A man from the predominantly Bedouin southern city of Rahat has been arrested for posting a video on his Facebook page that called for people to carry out car-ramming attacks, police said in a statement Wednesday.
The video featured footage from Sunday’s terror attack, in which an East Jerusalem man drove his truck into a group of Israeli soldiers, backed up and ran over them again, killing four and injuring dozens.
In the background of the video a voice, speaking in Arabic, encouraged people to carry out similar attacks.
Police said the suspect, a 30-year-old Rahat resident, was first detained on Tuesday, and would remain in jail until at least January 15.
“While protecting free speech, we cannot allow incitement and threats on Facebook,” the statement said.
Earlier in the week, police arrested four residents of the Old City in Jerusalem for spray-painting graffiti praising Fadi al-Qunbar, the driver in Sunday’s attack.

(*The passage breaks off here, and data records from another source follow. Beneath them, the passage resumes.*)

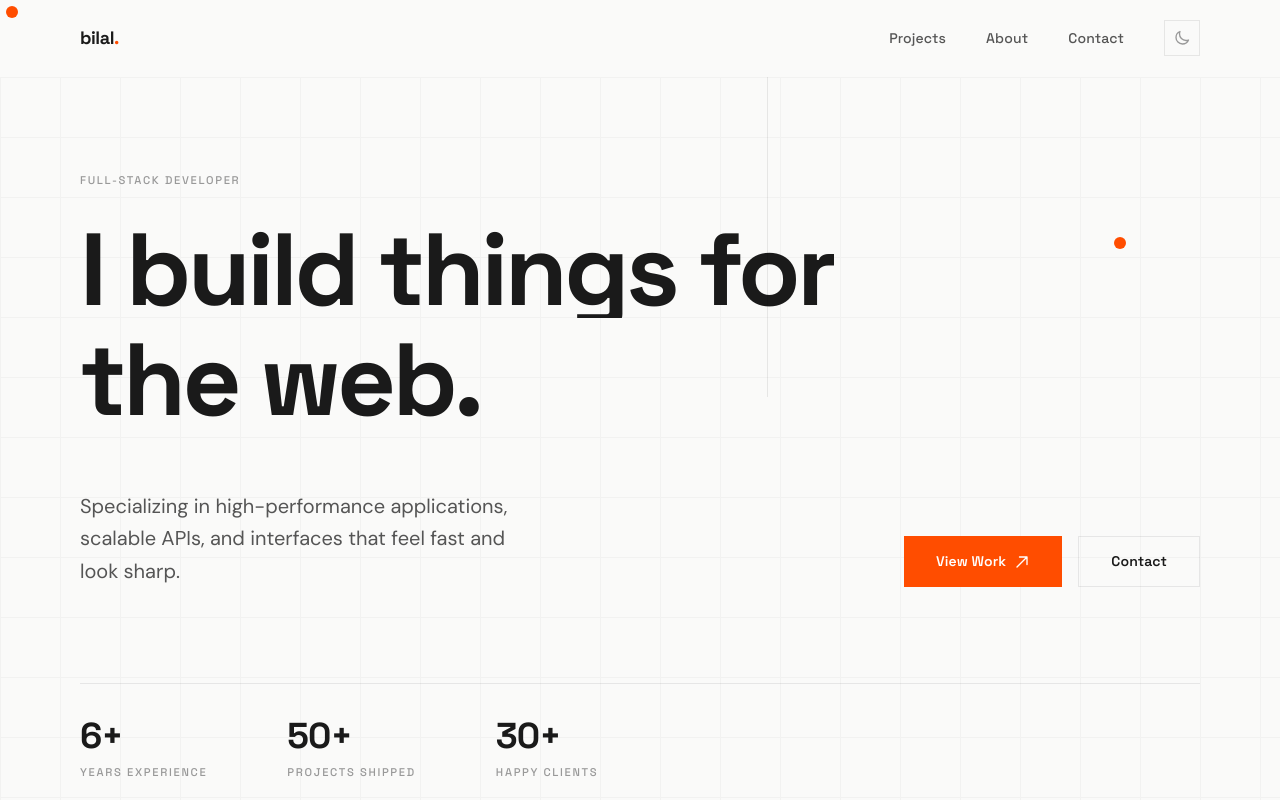
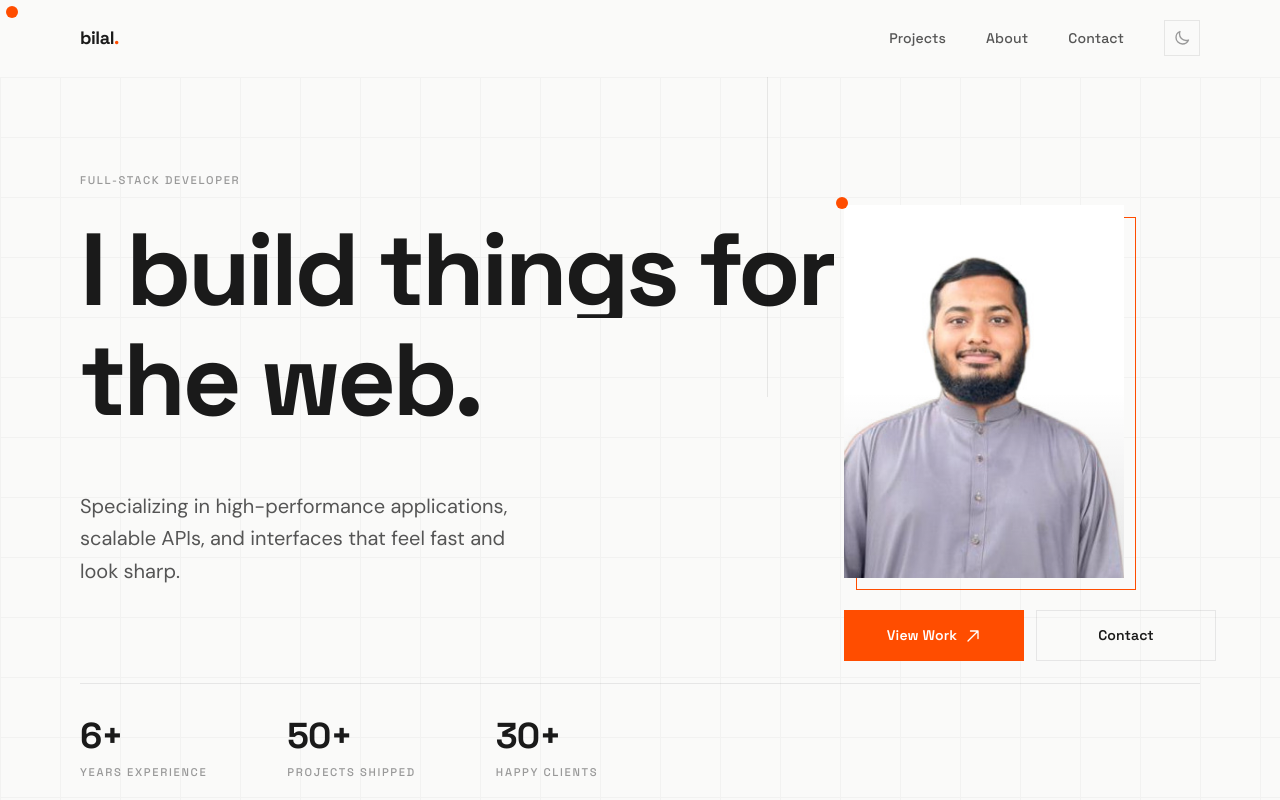
Before and after one commit to mbilalsarwarawan/portfolio, a Next.js app in the folder site/: page / in a window 1280 px wide. Shown: the top 800 px of the page. Built offline with nearby package versions, Linux system fonts and the light colour scheme.

Commit message:
make ui changes

```diff
--- a/site/app/about/page.tsx
+++ b/site/app/about/page.tsx
@@ -1,5 +1,6 @@
 'use client';
 
+import Image from 'next/image';
 import { motion } from 'framer-motion';
 import { skills, experience } from '@/lib/data';
 
@@ -18,6 +19,8 @@ export default function AboutPage() {
       {/* Hero section */}
       <section className="pt-16 pb-20 md:pt-24 md:pb-32 px-6 md:px-12 lg:px-20">
         <div className="max-w-[1400px] mx-auto">
+        <div className="lg:grid lg:grid-cols-[1fr_auto] lg:gap-12 xl:gap-16 lg:items-end">
+          <div>
             <motion.div custom={0} variants={FADE_UP} initial="hidden" animate="visible">
               <div className="label-caps mb-6">About</div>
             </motion.div>
@@ -27,7 +30,7 @@ export default function AboutPage() {
               variants={FADE_UP}
               initial="hidden"
               animate="visible"
-            className="heading-display text-[clamp(2.5rem,6vw,5rem)] max-w-[800px] mb-10"
+              className="heading-display text-[clamp(2.5rem,6vw,5rem)] max-w-[800px] mb-10 lg:mb-0"
             >
               I build software that
               <br />
@@ -35,6 +38,29 @@ export default function AboutPage() {
               <br />
               looks sharp.
             </motion.h1>
+          </div>
+
+          {/* Portrait */}
+          <motion.div
+            custom={0.2}
+            variants={FADE_UP}
+            initial="hidden"
+            animate="visible"
+            className="mb-10 lg:mb-0"
+          >
+            <div className="relative w-[200px] md:w-[240px] xl:w-[280px] aspect-[3/4] overflow-hidden bg-[var(--bg-surface)]">
+              <Image
+                src="/profile.jpeg"
+                alt="Bilal"
+                fill
+                className="object-cover"
+                sizes="(min-width: 1280px) 280px, 240px"
+              />
+              {/* Cinematic gradient overlay */}
+              <div className="absolute inset-0 bg-gradient-to-t from-black/10 via-transparent to-transparent pointer-events-none" />
+            </div>
+          </motion.div>
+        </div>
 
           <motion.div
             custom={0.3}
--- a/site/app/layout.tsx
+++ b/site/app/layout.tsx
@@ -37,6 +37,7 @@ export default function RootLayout({
   return (
     <html
       lang="en"
+      data-scroll-behavior="smooth"
       className={`${spaceGrotesk.variable} ${dmSans.variable} h-full antialiased`}
       suppressHydrationWarning
     >
--- a/site/components/Hero.tsx
+++ b/site/components/Hero.tsx
@@ -1,5 +1,6 @@
 'use client';
 
+import Image from 'next/image';
 import { motion } from 'framer-motion';
 
 const WORD_VARIANTS: any = {
@@ -54,14 +55,79 @@ export function Hero() {
         }}
       />
 
-      {/* Accent dot */}
+      {/* Accent dot — visible only on lg (xl+ replaced by portrait) */}
       <motion.div
-        className="absolute top-[20%] right-[12%] w-3 h-3 rounded-full hidden lg:block"
+        className="absolute top-[20%] right-[12%] w-3 h-3 rounded-full hidden lg:block xl:hidden"
         style={{ background: 'var(--accent)' }}
         initial={{ scale: 0 }}
         animate={{ scale: 1 }}
         transition={{ delay: 1.2, duration: 0.4, ease: [0.16, 1, 0.3, 1] }}
       />
+
+      {/* Profile portrait — desktop */}
+      <motion.div
+        className="absolute top-[16%] right-[5%] 2xl:right-[8%] hidden xl:block z-[1]"
+        initial={{ opacity: 0, y: 50 }}
+        animate={{ opacity: 1, y: 0 }}
+        transition={{ delay: 0.6, duration: 1.2, ease: [0.16, 1, 0.3, 1] }}
+      >
+        <div className="relative w-[240px] xl:w-[280px] 2xl:w-[320px]">
+          {/* Offset accent frame */}
+          <div
+            className="absolute -bottom-3 -right-3 w-full h-full"
+            style={{ border: '1.5px solid var(--accent)' }}
+          />
+          {/* Image */}
+          <div className="relative aspect-[3/4] overflow-hidden bg-[var(--bg-surface)]">
+            <Image
+              src="/profile.jpeg"
+              alt="Bilal — Full-Stack Developer"
+              fill
+              className="object-cover"
+              sizes="(min-width: 1536px) 320px, 280px"
+              priority
+            />
+            {/* Cinematic gradient overlay */}
+            <div className="absolute inset-0 bg-gradient-to-t from-black/10 via-transparent to-transparent pointer-events-none" />
+          </div>
+          {/* Accent dot at corner */}
+          <motion.div
+            className="absolute -top-2 -left-2 w-3 h-3 rounded-full z-10"
+            style={{ background: 'var(--accent)' }}
+            initial={{ scale: 0 }}
+            animate={{ scale: 1 }}
+            transition={{ delay: 1.5, duration: 0.4, ease: [0.16, 1, 0.3, 1] }}
+          />
+        </div>
+
+        {/* CTA buttons — desktop, centered under portrait */}
+        <motion.div
+          initial={{ opacity: 0, y: 20 }}
+          animate={{ opacity: 1, y: 0 }}
+          transition={{ delay: 1.2, duration: 0.8, ease: [0.16, 1, 0.3, 1] }}
+          className="flex flex-row gap-3 mt-8"
+        >
+            <a href="/projects" className="btn-primary flex-1 justify-center text-center min-w-[140px] md:min-w-[180px]">
+            View Work
+            <svg
+              className="w-4 h-4"
+              fill="none"
+              viewBox="0 0 24 24"
+              stroke="currentColor"
+              strokeWidth={2}
+            >
+              <path
+                strokeLinecap="round"
+                strokeLinejoin="round"
+                d="m4.5 19.5 15-15m0 0H8.25m11.25 0v11.25"
+              />
+            </svg>
+          </a>
+          <a href="/contact" className="btn-outline flex-1 justify-center text-center min-w-[140px] md:min-w-[180px]">
+            Contact
+          </a>
+        </motion.div>
+      </motion.div>
 
       {/* Vertical line accent */}
       <motion.div
@@ -73,6 +139,28 @@ export function Hero() {
       />
 
       <div className="max-w-[1400px] mx-auto w-full">
+        {/* Profile portrait — mobile/tablet */}
+        <motion.div
+          custom={0.05}
+          variants={FADE_UP}
+          initial="hidden"
+          animate="visible"
+          className="xl:hidden mb-6 md:mb-8"
+        >
+          <div
+            className="relative w-20 h-20 md:w-24 md:h-24 rounded-full overflow-hidden bg-[var(--bg-surface)]"
+            style={{ border: '2px solid var(--border)' }}
+          >
+            <Image
+              src="/profile.jpeg"
+              alt="Bilal"
+              fill
+              className="object-cover"
+              sizes="96px"
+            />
+          </div>
+        </motion.div>
+
         {/* Top label */}
         <motion.div
           custom={0.1}
@@ -116,9 +204,9 @@ export function Hero() {
             variants={FADE_UP}
             initial="hidden"
             animate="visible"
-            className="flex gap-4"
+            className="flex gap-4 xl:hidden"
           >
-            <a href="/projects" className="btn-primary">
+            <a href="/projects" className="btn-primary flex-1 justify-center text-center min-w-[120px] md:min-w-[160px]">
               View Work
               <svg
                 className="w-4 h-4"
@@ -134,7 +222,7 @@ export function Hero() {
                 />
               </svg>
             </a>
-            <a href="/contact" className="btn-outline">
+            <a href="/contact" className="btn-outline flex-1 justify-center text-center min-w-[120px] md:min-w-[160px]">
               Contact
             </a>
           </motion.div>
```
Also changed, not shown: site/public/profile.jpeg (added), site/public/profile.svg (added). Lines whose indentation alone changed are shown as unchanged.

The graffiti found sprayed across shopfronts in the Muslim Quarter the night after the attack praised Qunbar, and declared his truck-ramming was an act of “resistance, not terror.”
Also found written in Hebrew was the statement: “Yesterday’s attack is the beginning of 2017.”
The vandalism suspects, whose ages range from 13 to 20 years old, were arrested after police uncovered cans of spray paint during a search of their homes, a police spokeswoman said.
The 13-year-old has since been released to house arrest, while the rest of the suspects will remain in police custody until the completion of the investigation, after which they will be brought before a court, the spokeswoman added.
After the attack, the high-level security cabinet ordered security services to detain and investigate anyone found praising or celebrating the attack, after claims surfaced that some residents of East Jerusalem cheered and distributed sweets to passersby after the attack.
Nine people were arrested in the immediate aftermath of the attack, including five members of Qunbar’s family.
On Monday, a Jerusalem judge ordered Qunbar’s father and sister released — with the latter having praised her brother as a “martyr” immediately after the attack — citing a lack of evidence to justify their continued detention.
However, the court on Monday did extend the remand of five suspects — brothers Hamza, 31, and Muhammad, 28, cousin Muhammad, 30, and two other residents of Jabel Mukaber — for a further seven days on suspicion that they knew in advance about Qunbar’s plan to carry out the attack and did nothing to prevent it.
A previously unknown Palestinian group calling itself “the martyr of Baha Alyan collective” claimed responsibility on Monday for the truck-ramming, saying in a statement online that the attack was not the first carried out by a member — without providing details — and will be followed by “a torrent of unyielding quality attacks in defense of our Jerusalem and in revenge of our martyrs and prisoners.”
The group is named after Baha Alyan, who along with Bilal Abu Ghanem, killed three Israelis on a bus in Jerusalem in 2015. He was later killed by security forces.
Like Qunbar, both Alyan and Ghanem were residents of Jabel Mukaber.